Ann Atwater (TARAJI P. HENSON), 32, was a single mother, raising her daughters in East Durham. Brazen slumlords, firetrap schools and do-nothing local officials were daily facts of life, but Ann fought back as a grass roots activist at Operation Breakthrough. Roughhouse Annie, as some called her, was a blessing to her neighbors, and a threat to her foes.
C.P. Ellis (SAM ROCKWELL), age 44, eked out a living at a tiny East Durham gas station. He owned the place, but in Durham he’d always be a “linthead” – poor white trash – just like his millhand dad, and his own four kids. C.P. joined the KKK because he wanted to belong. They listened when C.P. spoke, and by 1971, he’d become their voice as Durham’s Exalted Cyclops of the Ku Klux Klan.
The idea of Ann and C.P. ever exchanging a civil word was close to unthinkable. But in writerdirector ROBIN BISSELL’s THE BEST OF ENEMIES, a dramatic feature film inspired by true events, these two bitter rivals are forced to start talking to resolve a crisis in their dangerously divided city.
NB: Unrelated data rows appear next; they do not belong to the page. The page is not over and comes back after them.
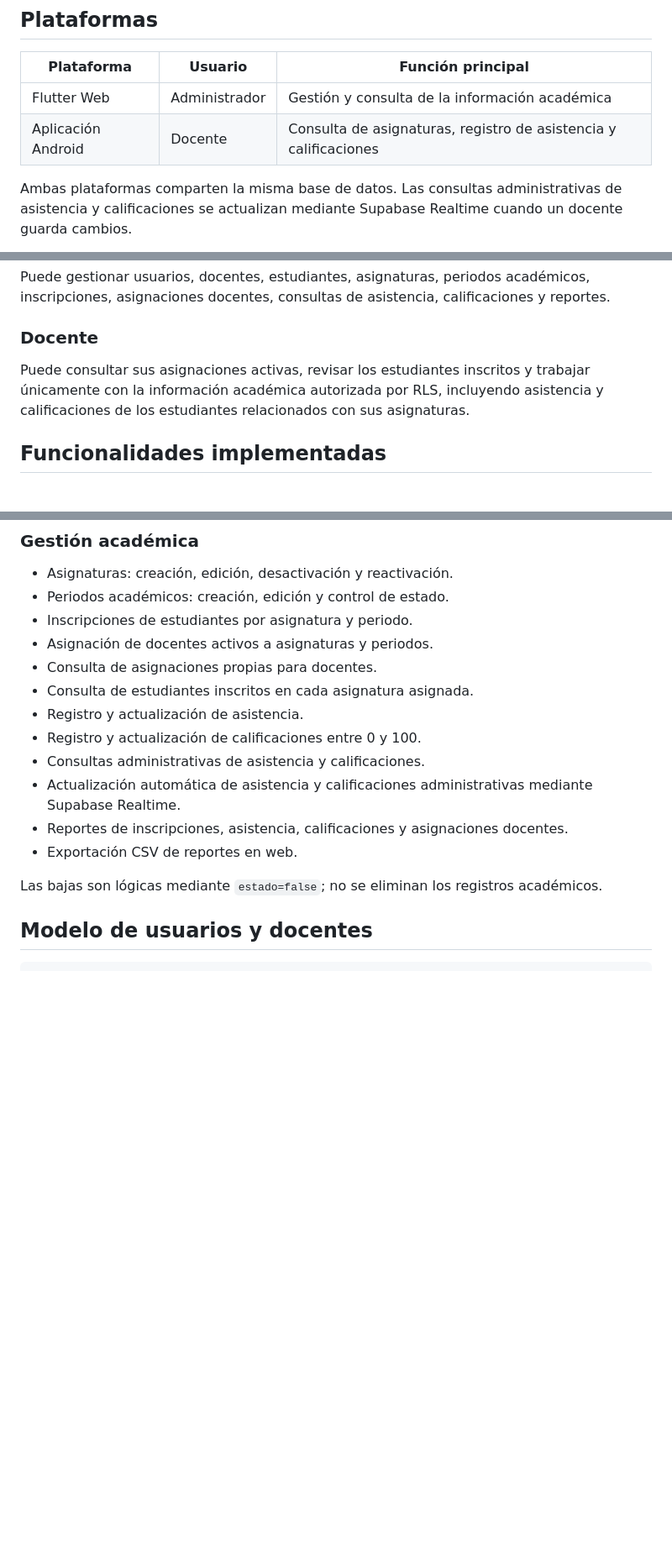
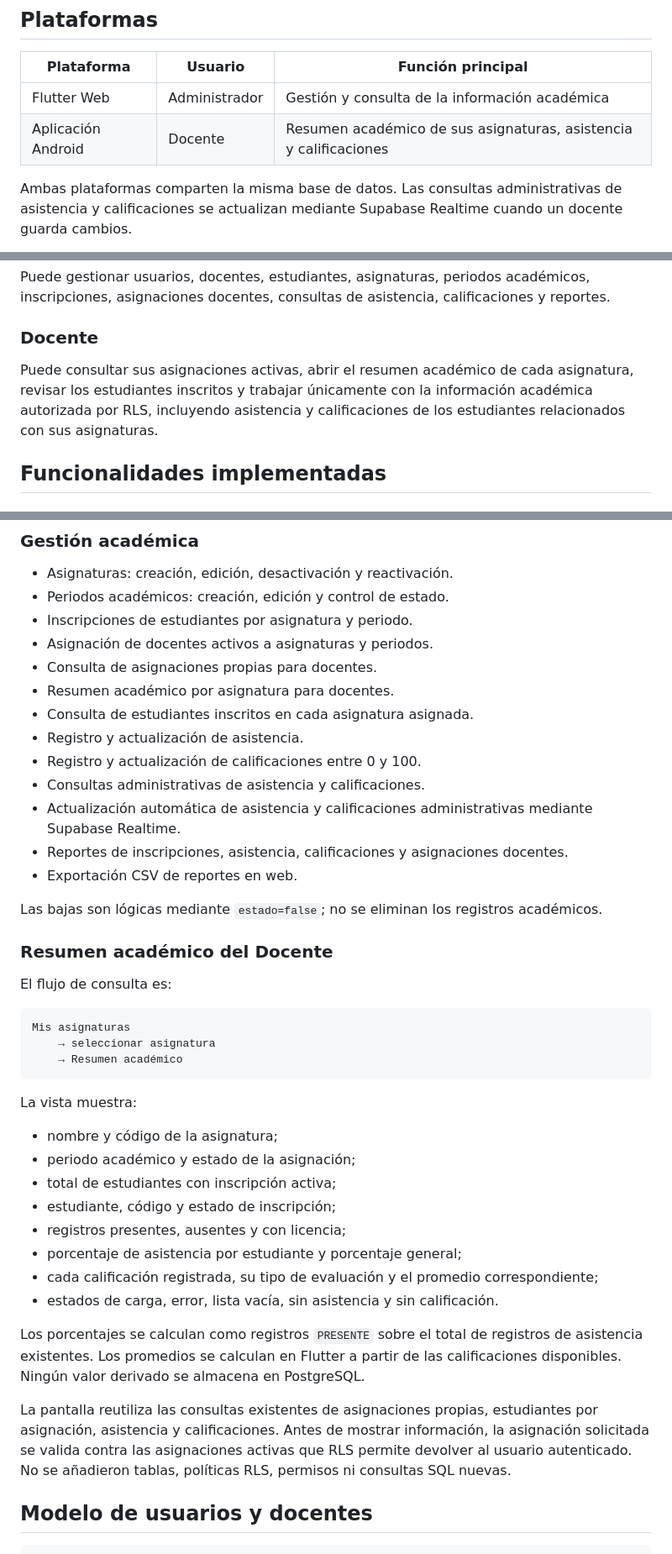
Before and after one commit to ruizalex12/PROYECTOFINAL, a Markdown page: README.md, 3 parts joined by grey strips. Shown at 84% size. Drawn GitHub-style; blank space fills up the shorter version.

Commit message:
docs: actualiza README del proyecto

````diff
--- a/README.md
+++ b/README.md
@@ -11,7 +11,7 @@ El sistema centraliza la administración de usuarios, docentes, estudiantes y pr
 | Plataforma | Usuario | Función principal |
 |---|---|---|
 | Flutter Web | Administrador | Gestión y consulta de la información académica |
-| Aplicación Android | Docente | Consulta de asignaturas, registro de asistencia y calificaciones |
+| Aplicación Android | Docente | Resumen académico de sus asignaturas, asistencia y calificaciones |
 
 Ambas plataformas comparten la misma base de datos. Las consultas administrativas de asistencia y calificaciones se actualizan mediante Supabase Realtime cuando un docente guarda cambios.
 
@@ -30,7 +30,7 @@ Puede gestionar usuarios, docentes, estudiantes, asignaturas, periodos académic
 
 ### Docente
 
-Puede consultar sus asignaciones activas, revisar los estudiantes inscritos y trabajar únicamente con la información académica autorizada por RLS, incluyendo asistencia y calificaciones de los estudiantes relacionados con sus asignaturas.
+Puede consultar sus asignaciones activas, abrir el resumen académico de cada asignatura, revisar los estudiantes inscritos y trabajar únicamente con la información académica autorizada por RLS, incluyendo asistencia y calificaciones de los estudiantes relacionados con sus asignaturas.
 
 ## Funcionalidades implementadas
 
@@ -80,6 +80,7 @@ Flutter no calcula ni envía el código durante el alta. La identity y el trigge
 - Inscripciones de estudiantes por asignatura y periodo.
 - Asignación de docentes activos a asignaturas y periodos.
 - Consulta de asignaciones propias para docentes.
+- Resumen académico por asignatura para docentes.
 - Consulta de estudiantes inscritos en cada asignatura asignada.
 - Registro y actualización de asistencia.
 - Registro y actualización de calificaciones entre 0 y 100.
@@ -89,6 +90,31 @@ Flutter no calcula ni envía el código durante el alta. La identity y el trigge
 - Exportación CSV de reportes en web.
 
 Las bajas son lógicas mediante `estado=false`; no se eliminan los registros académicos.
+
+### Resumen académico del Docente
+
+El flujo de consulta es:
+
+```text
+Mis asignaturas
+    → seleccionar asignatura
+    → Resumen académico
+```
+
+La vista muestra:
+
+- nombre y código de la asignatura;
+- periodo académico y estado de la asignación;
+- total de estudiantes con inscripción activa;
+- estudiante, código y estado de inscripción;
+- registros presentes, ausentes y con licencia;
+- porcentaje de asistencia por estudiante y porcentaje general;
+- cada calificación registrada, su tipo de evaluación y el promedio correspondiente;
+- estados de carga, error, lista vacía, sin asistencia y sin calificación.
+
+Los porcentajes se calculan como registros `PRESENTE` sobre el total de registros de asistencia existentes. Los promedios se calculan en Flutter a partir de las calificaciones disponibles. Ningún valor derivado se almacena en PostgreSQL.
+
+La pantalla reutiliza las consultas existentes de asignaciones propias, estudiantes por asignación, asistencia y calificaciones. Antes de mostrar información, la asignación solicitada se valida contra las asignaciones activas que RLS permite devolver al usuario autenticado. No se añadieron tablas, políticas RLS, permisos ni consultas SQL nuevas.
 
 ## Modelo de usuarios y docentes
 
````
Also changed, not shown: other parts of README.md (+17 -5 lines).
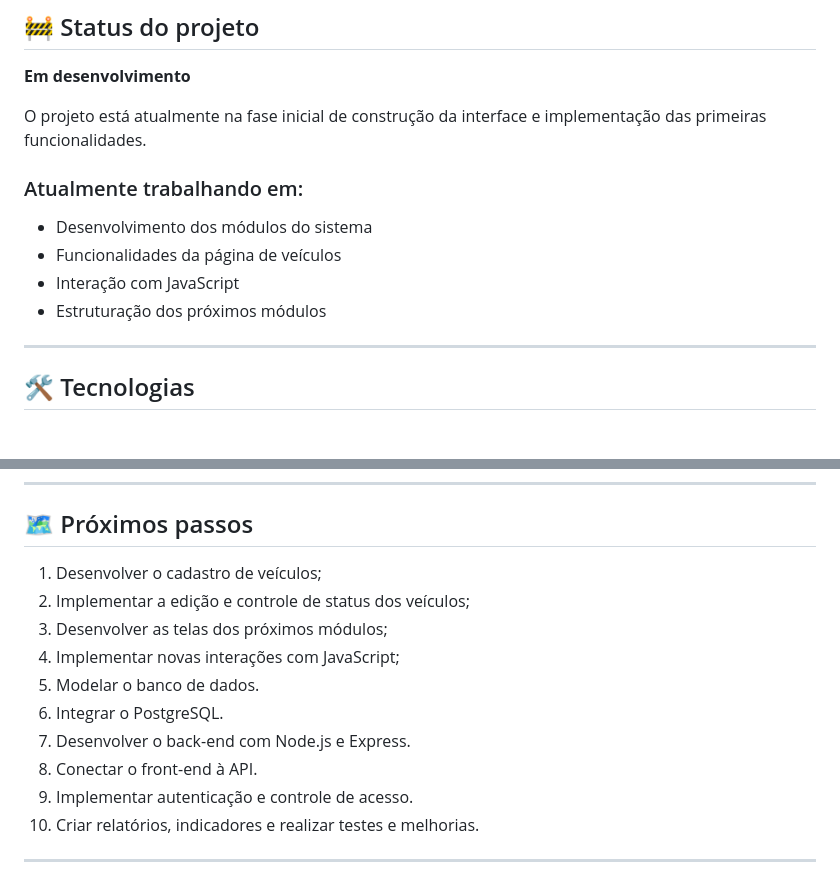
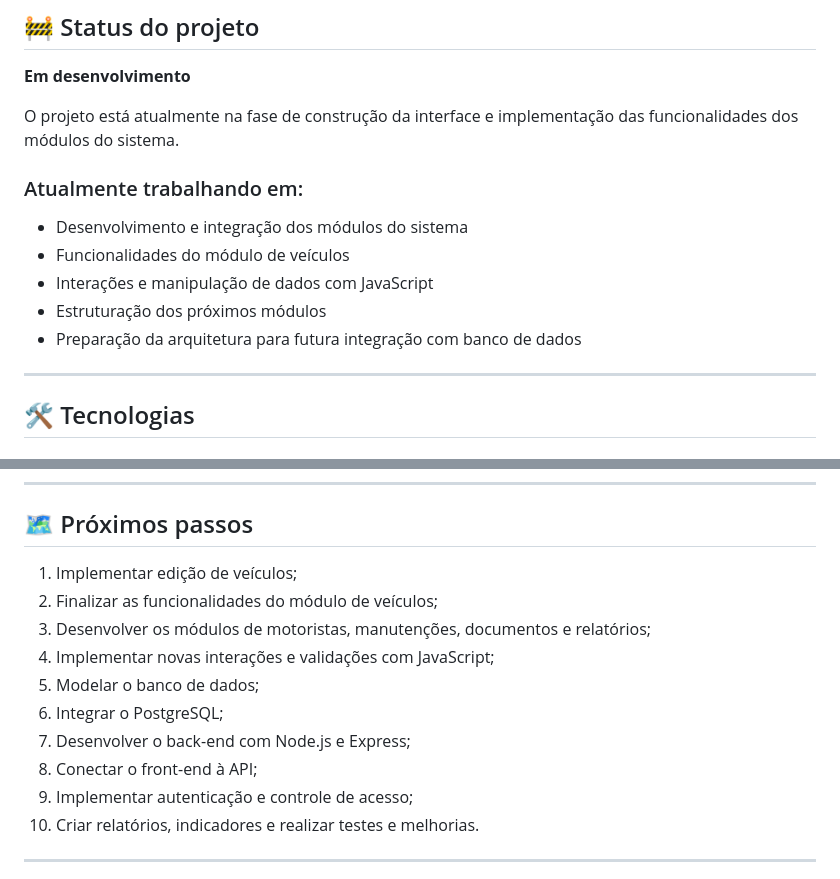
Before and after one commit to lawanemoraes/LightningHub, a Markdown page: README.md, 2 parts joined by grey strips. Rendered like a GitHub page.

Commit message:
Docs: Atualizar documentação do módulo de veículos

```diff
--- a/README.md
+++ b/README.md
@@ -35,14 +35,15 @@ A proposta é transformar o LightningHub em um projeto cada vez mais completo ao
 
 **Em desenvolvimento**
 
-O projeto está atualmente na fase inicial de construção da interface e implementação das primeiras funcionalidades.
+O projeto está atualmente na fase de construção da interface e implementação das funcionalidades dos módulos do sistema.
 
 ### Atualmente trabalhando em:
 
-* Desenvolvimento dos módulos do sistema
-* Funcionalidades da página de veículos
-* Interação com JavaScript
+* Desenvolvimento e integração dos módulos do sistema
+* Funcionalidades do módulo de veículos
+* Interações e manipulação de dados com JavaScript
 * Estruturação dos próximos módulos
+* Preparação da arquitetura para futura integração com banco de dados
 
 ---
 
@@ -144,15 +145,15 @@ A estrutura será atualizada conforme novas partes do sistema forem desenvolvida
 
 ## 🗺️ Próximos passos
 
-1. Desenvolver o cadastro de veículos;
-2. Implementar a edição e controle de status dos veículos;
-3. Desenvolver as telas dos próximos módulos;
-4. Implementar novas interações com JavaScript;
-5. Modelar o banco de dados.
-6. Integrar o PostgreSQL.
-7. Desenvolver o back-end com Node.js e Express.
-8. Conectar o front-end à API.
-9. Implementar autenticação e controle de acesso.
+1. Implementar edição de veículos;
+2. Finalizar as funcionalidades do módulo de veículos;
+3. Desenvolver os módulos de motoristas, manutenções, documentos e relatórios;
+4. Implementar novas interações e validações com JavaScript;
+5. Modelar o banco de dados;
+6. Integrar o PostgreSQL;
+7. Desenvolver o back-end com Node.js e Express;
+8. Conectar o front-end à API;
+9. Implementar autenticação e controle de acesso;
 10. Criar relatórios, indicadores e realizar testes e melhorias.
 
 ---
```
Also changed, not shown: other parts of README.md (+2 -2 lines).
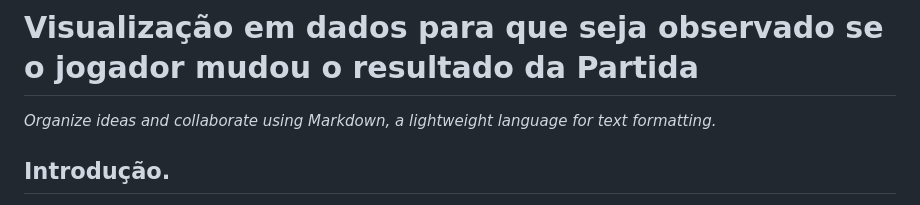
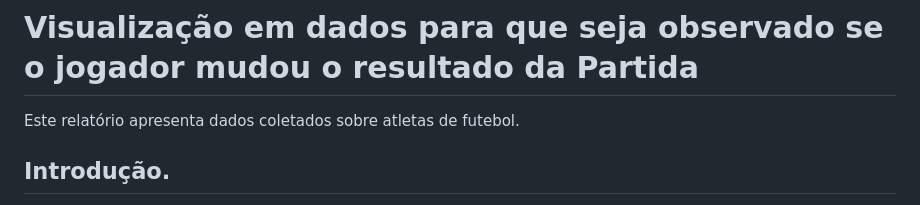
Before and after one commit to DataGols/artigo1, a Markdown page: README.md, the part around the change. Rendered like a GitHub page.

Commit message:
Update README.md
alterando commit

```diff
--- a/README.md
+++ b/README.md
@@ -9,7 +9,7 @@
 
 # Visualização em dados para que seja observado se o jogador mudou o resultado da Partida
 
-_Organize ideas and collaborate using Markdown, a lightweight language for text formatting._
+Este relatório apresenta dados coletados sobre atletas de futebol.
 
 </header>
 
```
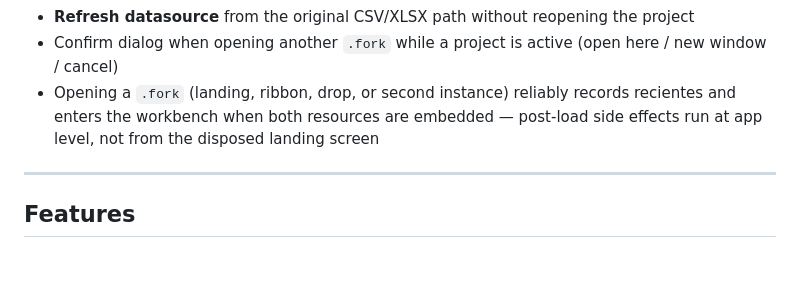
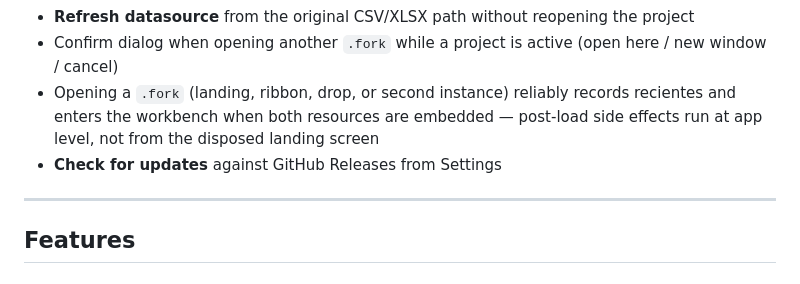
Before and after one commit to Juanes3333/forkumentos, a Markdown page: README.md, the part around the change. Drawn GitHub-style.

Commit message:
docs: README 1.7.0 con chequeo de actualizaciones
Co-authored-by: Cursor <cursoragent@cursor.com>

```diff
--- a/README.md
+++ b/README.md
@@ -50,6 +50,7 @@ Forkumentos keeps templates and data local: portable `.fork` projects embed the
 - **Refresh datasource** from the original CSV/XLSX path without reopening the project
 - Confirm dialog when opening another `.fork` while a project is active (open here / new window / cancel)
 - Opening a `.fork` (landing, ribbon, drop, or second instance) reliably records recientes and enters the workbench when both resources are embedded — post-load side effects run at app level, not from the disposed landing screen
+- **Check for updates** against GitHub Releases from Settings
 
 ---
 
```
Despite the Supreme Court’s landmark Brown v. Board of Education ruling in 1954, Durham’s public schools were still segregated in 1971, and when fire struck a black neighborhood school, the city decided those students would have to finish the year at the damaged building. Better that, they said, than over-crowding the kids at the white school. With elections coming up, Councilman Carvie Oldham (BRUCE McGILL) and Garland Keith (NICK SEARCY) of the White Citizens Council were not about to rock the boat. But that boat completely changed course when Bill Riddick (BABOU CEESAY) was brought on board to resolve Durham’s escalating crisis with a charrette.